DIRECTIONS FOR THIS TASK » Go through the lines below and copy each one that holds the string "readers".

LISTED RECORDS »
==============================
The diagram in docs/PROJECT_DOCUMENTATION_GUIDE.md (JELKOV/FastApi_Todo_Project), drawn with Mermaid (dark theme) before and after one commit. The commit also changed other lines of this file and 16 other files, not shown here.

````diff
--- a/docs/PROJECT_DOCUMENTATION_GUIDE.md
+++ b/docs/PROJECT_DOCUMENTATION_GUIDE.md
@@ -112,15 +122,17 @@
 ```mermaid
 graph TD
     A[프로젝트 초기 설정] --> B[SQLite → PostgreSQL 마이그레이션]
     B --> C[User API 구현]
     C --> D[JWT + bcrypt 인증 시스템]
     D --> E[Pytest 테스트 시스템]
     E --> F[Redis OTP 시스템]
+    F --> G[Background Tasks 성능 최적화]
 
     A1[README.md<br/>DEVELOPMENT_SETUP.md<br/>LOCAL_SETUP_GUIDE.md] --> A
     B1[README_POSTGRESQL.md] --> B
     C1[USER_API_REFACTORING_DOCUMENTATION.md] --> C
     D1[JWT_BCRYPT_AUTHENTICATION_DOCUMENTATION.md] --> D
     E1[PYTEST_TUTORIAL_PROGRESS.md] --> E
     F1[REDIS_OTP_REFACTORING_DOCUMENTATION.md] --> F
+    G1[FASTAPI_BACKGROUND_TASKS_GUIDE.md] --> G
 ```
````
==============================
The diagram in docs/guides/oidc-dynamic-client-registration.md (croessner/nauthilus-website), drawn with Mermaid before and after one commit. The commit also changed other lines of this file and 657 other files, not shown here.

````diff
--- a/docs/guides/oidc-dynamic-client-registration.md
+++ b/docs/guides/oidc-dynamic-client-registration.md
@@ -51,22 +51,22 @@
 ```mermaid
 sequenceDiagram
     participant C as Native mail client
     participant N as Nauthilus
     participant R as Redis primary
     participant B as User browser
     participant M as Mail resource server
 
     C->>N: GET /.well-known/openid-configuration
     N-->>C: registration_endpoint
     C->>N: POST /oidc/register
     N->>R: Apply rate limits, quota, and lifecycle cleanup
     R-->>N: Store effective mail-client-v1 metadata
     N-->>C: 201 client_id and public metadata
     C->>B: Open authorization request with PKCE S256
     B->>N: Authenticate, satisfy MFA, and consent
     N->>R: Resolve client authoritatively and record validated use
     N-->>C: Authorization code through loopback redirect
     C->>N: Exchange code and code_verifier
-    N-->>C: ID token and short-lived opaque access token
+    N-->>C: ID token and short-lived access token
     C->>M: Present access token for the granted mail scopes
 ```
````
==============================
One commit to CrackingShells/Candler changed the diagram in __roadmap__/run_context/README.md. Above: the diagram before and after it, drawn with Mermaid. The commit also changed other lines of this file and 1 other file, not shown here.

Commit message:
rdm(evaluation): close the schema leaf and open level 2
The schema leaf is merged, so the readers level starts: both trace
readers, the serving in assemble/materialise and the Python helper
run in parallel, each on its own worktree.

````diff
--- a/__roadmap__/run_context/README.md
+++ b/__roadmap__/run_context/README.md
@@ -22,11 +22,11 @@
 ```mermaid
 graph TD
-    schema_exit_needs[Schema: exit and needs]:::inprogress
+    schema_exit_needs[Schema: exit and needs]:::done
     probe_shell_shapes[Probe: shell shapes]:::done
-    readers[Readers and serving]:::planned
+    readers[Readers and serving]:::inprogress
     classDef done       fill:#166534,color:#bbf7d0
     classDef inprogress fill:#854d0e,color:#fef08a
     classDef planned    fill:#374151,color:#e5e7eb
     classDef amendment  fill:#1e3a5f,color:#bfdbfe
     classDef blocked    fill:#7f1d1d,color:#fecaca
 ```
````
==============================
RESULT FOR THIS TASK »
The schema leaf is merged, so the readers level starts: both trace
readers, the serving in assemble/materialise and the Python helper
-    readers[Readers and serving]:::planned
+    readers[Readers and serving]:::inprogress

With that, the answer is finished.